For those unfamiliar with the history of Indian cinema, there was a time before the Indian film industry coined the iconic name “Bollywood,” known as the “golden age” of Indian cinema. This period lasted from the late 1940s to the 1960s and is now recognized as the era in which some of the best Indian films of all time were created. The most popular movies made during this age are characterized by their heavy social commentary reflecting a newly independent India and ability to create controversy by challenging Indian society’s norms and traditions.
My absolute favorite trope to come out of this transformative period of Indian cinema is the innovation of the modern love story or the idea of choosing who you love. This was, of course, in opposition to the Indian tradition of arranged marriages between those of the same class or caste. The first ever Indian film I ever saw was unsurprisingly a love story-oriented one and remains to be my favorite one of all time: Awāra (1951) or, in English, The Vagabond.
While the plot of most Indian movies is not summarized easily, here’s my best attempt for Awāra without spoiling:
A young poor boy named Raj is abandoned by his father before he is born, leaving him to a life of poverty with his mother. For the sake of his and his mother’s survival, Raj turns to a life of crime as a thief and grows up knowing nothing other than his corrupt lifestyle. Everything changes when he is reunited with his childhood love, Rita, a young, wealthy girl now studying to be a lawyer. The two fall into a passionate romance, but Raj’s true identity remains unknown to Rita. Raj realizes he must choose between continuing to live a life of crime and repenting to fully be with the love of his life.

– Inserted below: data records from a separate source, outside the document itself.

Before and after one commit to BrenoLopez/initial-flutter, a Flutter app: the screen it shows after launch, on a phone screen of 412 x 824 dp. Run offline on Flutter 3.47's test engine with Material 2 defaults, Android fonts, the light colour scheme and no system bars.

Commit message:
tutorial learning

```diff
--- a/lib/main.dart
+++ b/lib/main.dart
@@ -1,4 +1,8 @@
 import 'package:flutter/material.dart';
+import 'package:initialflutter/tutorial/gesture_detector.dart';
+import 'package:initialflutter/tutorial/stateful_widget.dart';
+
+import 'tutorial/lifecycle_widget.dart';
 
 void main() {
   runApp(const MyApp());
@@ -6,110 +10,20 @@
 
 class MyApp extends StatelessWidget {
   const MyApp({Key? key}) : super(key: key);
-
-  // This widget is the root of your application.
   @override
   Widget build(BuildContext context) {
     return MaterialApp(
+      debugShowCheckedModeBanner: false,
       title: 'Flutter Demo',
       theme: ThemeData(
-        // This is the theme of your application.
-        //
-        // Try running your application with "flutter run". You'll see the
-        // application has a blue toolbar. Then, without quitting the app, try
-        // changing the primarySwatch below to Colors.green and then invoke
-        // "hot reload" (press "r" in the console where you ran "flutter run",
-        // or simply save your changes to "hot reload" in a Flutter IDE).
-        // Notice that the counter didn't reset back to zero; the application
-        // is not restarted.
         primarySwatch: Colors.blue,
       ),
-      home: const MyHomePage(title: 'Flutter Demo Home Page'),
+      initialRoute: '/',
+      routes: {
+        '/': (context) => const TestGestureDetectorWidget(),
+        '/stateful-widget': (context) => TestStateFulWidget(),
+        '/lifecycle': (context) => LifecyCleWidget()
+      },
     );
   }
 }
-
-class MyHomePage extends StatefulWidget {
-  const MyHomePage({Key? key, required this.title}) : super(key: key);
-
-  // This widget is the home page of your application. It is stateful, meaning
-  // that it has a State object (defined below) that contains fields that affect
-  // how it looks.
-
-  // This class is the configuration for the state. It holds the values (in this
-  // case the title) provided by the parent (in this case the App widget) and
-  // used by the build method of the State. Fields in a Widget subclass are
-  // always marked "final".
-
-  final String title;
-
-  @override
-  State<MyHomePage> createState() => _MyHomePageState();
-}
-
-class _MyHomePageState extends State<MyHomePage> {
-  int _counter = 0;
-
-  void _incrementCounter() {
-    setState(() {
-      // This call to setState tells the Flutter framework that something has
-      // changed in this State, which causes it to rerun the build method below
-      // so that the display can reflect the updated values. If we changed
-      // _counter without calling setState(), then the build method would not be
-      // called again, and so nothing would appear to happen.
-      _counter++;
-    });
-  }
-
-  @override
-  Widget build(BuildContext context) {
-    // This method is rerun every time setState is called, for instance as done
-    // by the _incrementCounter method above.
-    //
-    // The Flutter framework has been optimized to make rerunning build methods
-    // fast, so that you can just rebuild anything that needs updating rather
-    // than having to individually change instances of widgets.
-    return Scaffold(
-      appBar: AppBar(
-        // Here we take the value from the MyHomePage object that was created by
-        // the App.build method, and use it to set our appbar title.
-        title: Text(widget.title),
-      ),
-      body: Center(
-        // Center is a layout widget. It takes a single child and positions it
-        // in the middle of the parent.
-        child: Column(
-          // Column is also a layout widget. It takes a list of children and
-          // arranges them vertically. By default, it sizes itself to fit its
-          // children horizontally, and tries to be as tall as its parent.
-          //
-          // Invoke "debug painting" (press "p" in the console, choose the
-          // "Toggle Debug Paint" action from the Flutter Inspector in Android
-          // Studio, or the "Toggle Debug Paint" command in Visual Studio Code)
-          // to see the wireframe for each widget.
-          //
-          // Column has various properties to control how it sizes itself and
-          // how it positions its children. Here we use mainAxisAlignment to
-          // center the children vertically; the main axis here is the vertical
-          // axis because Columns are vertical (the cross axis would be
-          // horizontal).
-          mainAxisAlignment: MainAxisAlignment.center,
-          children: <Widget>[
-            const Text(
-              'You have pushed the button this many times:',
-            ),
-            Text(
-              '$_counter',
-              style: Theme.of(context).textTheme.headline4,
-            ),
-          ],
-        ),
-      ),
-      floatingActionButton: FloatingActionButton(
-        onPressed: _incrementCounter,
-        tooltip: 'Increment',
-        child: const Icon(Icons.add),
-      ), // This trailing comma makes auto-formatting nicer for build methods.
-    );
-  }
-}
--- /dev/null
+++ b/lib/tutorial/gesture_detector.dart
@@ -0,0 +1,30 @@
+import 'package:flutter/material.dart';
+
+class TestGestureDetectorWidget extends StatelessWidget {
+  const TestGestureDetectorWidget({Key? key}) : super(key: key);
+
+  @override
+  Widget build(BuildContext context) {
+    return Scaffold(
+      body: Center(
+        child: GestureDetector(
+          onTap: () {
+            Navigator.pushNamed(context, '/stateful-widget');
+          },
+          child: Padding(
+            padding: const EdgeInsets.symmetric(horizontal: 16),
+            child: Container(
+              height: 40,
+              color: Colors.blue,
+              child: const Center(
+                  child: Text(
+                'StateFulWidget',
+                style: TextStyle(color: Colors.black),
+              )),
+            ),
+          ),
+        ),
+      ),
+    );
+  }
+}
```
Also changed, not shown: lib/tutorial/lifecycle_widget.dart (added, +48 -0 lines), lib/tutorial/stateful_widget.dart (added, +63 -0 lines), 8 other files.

There’s a lot more to the story than I’ve mentioned in this abridged version, but that’s the overall gist. Over the course of a hefty three hours and thirteen minutes, Awāra unapologetically asks bold questions of good and evil, class and social hierarchy, and most of all, love through a well-developed fictional narrative.
What makes Awāra such a special film is its portrayal of love and how it was incredibly ahead of its time. Before the passing of India’s Hindu Marriage Act, love stories like Raj and Rita’s were unheard of both on-screen and in real life. Romantic relationships or marriages between members of different social classes or castes were illegal, and Indian tradition dictated that the only way you could get married was if it was arranged by your family. Even when the Hindu Marriage Act passed in 1955, allowing members of different classes to marry, the practice was discouraged in most social settings. The people still clung to the age-old tradition of arranged marriage regardless of the new policy. So, you can imagine the risk Kapoor took telling the story of a poor criminal and a wealthy lawyer falling in love independently in the year 1951 before such a thing was legal.
While the film openly defied Indian social norms and traditions, Awāra remains one of the most popular Indian films of all time both in India and overseas. By telling a story of what love can be and where it can manifest in life’s unpredictable situations, Awāra directly criticized Indian tradition and introduced its own ideas of what love could be rather than portraying what it already typically was. Directors like Kapoor paved the way for many Indian films that would take the same trope and run, becoming an auteur of the modern love story of Indian cinematic history. But above all, Awāra brought to life what was only a fantasy to people in India before its release: the freedom to choose who you love because you love them.
Ting Ting Chen